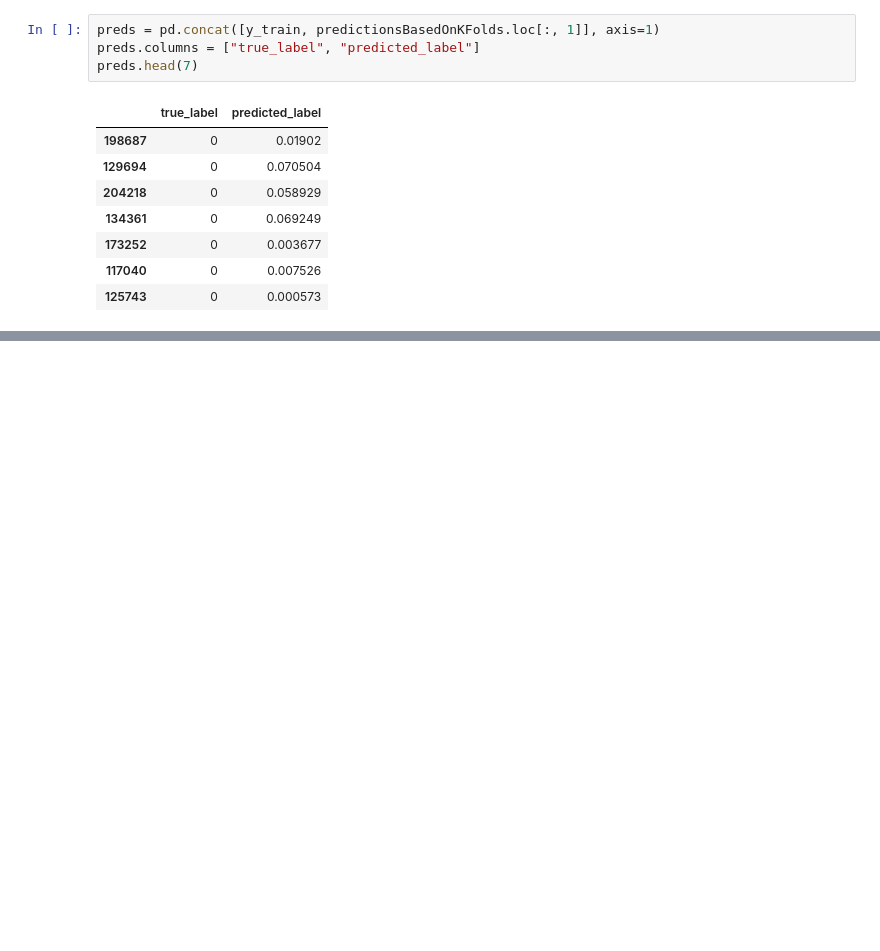
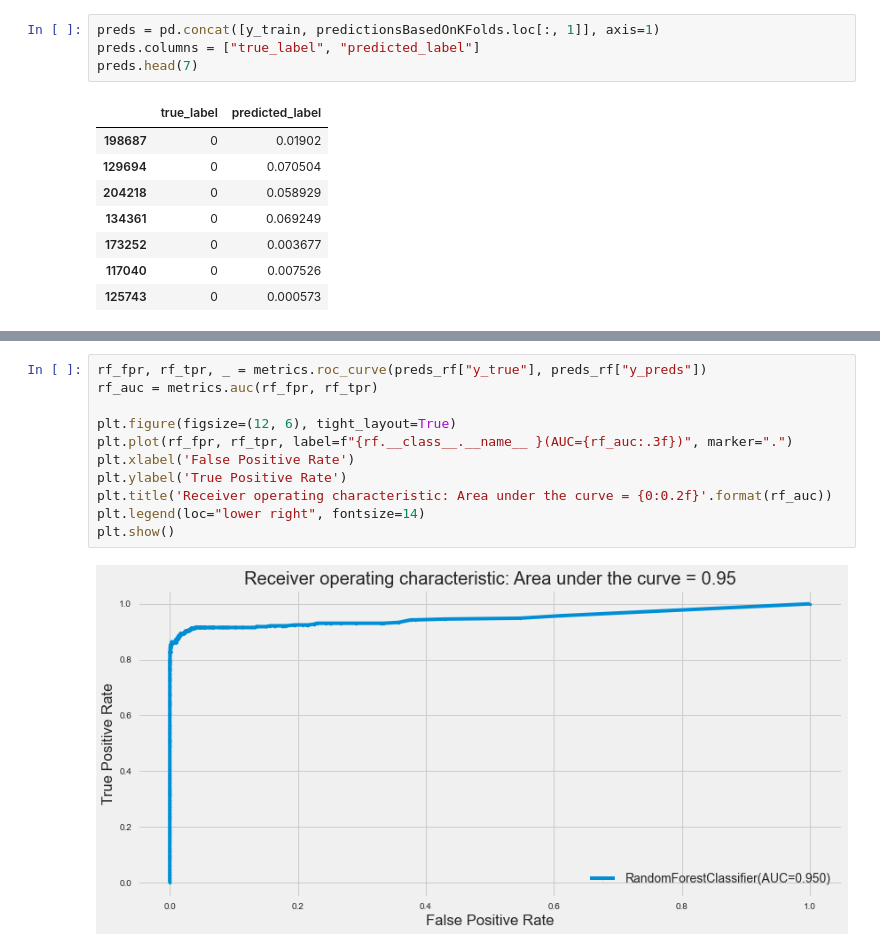
Before and after one commit to rakeshku93/machineLearningProjects, a Jupyter notebook: unsupervised_handson/Ch-2/ch2_fraud_detection.ipynb, the cells around one changed output, grey strips where cells are left out. Drawn from its saved outputs; the diff is of its cells as text; blank space fills up the shorter version.

```diff
--- a/unsupervised_handson/Ch-2/ch2_fraud_detection.ipynb
+++ b/unsupervised_handson/Ch-2/ch2_fraud_detection.ipynb
@@ -420,0 +561,13 @@ Plotting ROC-AUC Curve
+# %%
+rf_fpr, rf_tpr, _ = metrics.roc_curve(preds_rf["y_true"], preds_rf["y_preds"])
+rf_auc = metrics.auc(rf_fpr, rf_tpr)
+
+plt.figure(figsize=(12, 6), tight_layout=True)
+plt.plot(rf_fpr, rf_tpr, label=f"{rf.__class__.__name__ }(AUC={rf_auc:.3f})", marker=".")
+plt.xlabel('False Positive Rate')
+plt.ylabel('True Positive Rate')
+plt.title('Receiver operating characteristic: Area under the curve = {0:0.2f}'.format(rf_auc))
+plt.legend(loc="lower right", fontsize=14)
+plt.show()
+# %% [output]
+[figure, added]
```
Also changed, not shown: parts of 26 cells of this notebook, 5 other files.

━━━━━━━━━━━━━━━━

→ **Work instruction**: Every record gets retyped exactly; no picture goes into the copy.

→ **Answer space**:
Before and after one commit to rakeshku93/machineLearningProjects, a Jupyter notebook: unsupervised_handson/Ch-2/ch2_fraud_detection.ipynb, the cells around one changed output, grey strips where cells are left out. Drawn from its saved outputs; the diff is of its cells as text; blank space fills up the shorter version.

```diff
--- a/unsupervised_handson/Ch-2/ch2_fraud_detection.ipynb
+++ b/unsupervised_handson/Ch-2/ch2_fraud_detection.ipynb
@@ -420,0 +561,13 @@ Plotting ROC-AUC Curve
+# %%
+rf_fpr, rf_tpr, _ = metrics.roc_curve(preds_rf["y_true"], preds_rf["y_preds"])
+rf_auc = metrics.auc(rf_fpr, rf_tpr)
+
+plt.figure(figsize=(12, 6), tight_layout=True)
+plt.plot(rf_fpr, rf_tpr, label=f"{rf.__class__.__name__ }(AUC={rf_auc:.3f})", marker=".")
+plt.xlabel('False Positive Rate')
+plt.ylabel('True Positive Rate')
+plt.title('Receiver operating characteristic: Area under the curve = {0:0.2f}'.format(rf_auc))
+plt.legend(loc="lower right", fontsize=14)
+plt.show()
+# %% [output]
+[figure, added]
```
Also changed, not shown: parts of 26 cells of this notebook, 5 other files.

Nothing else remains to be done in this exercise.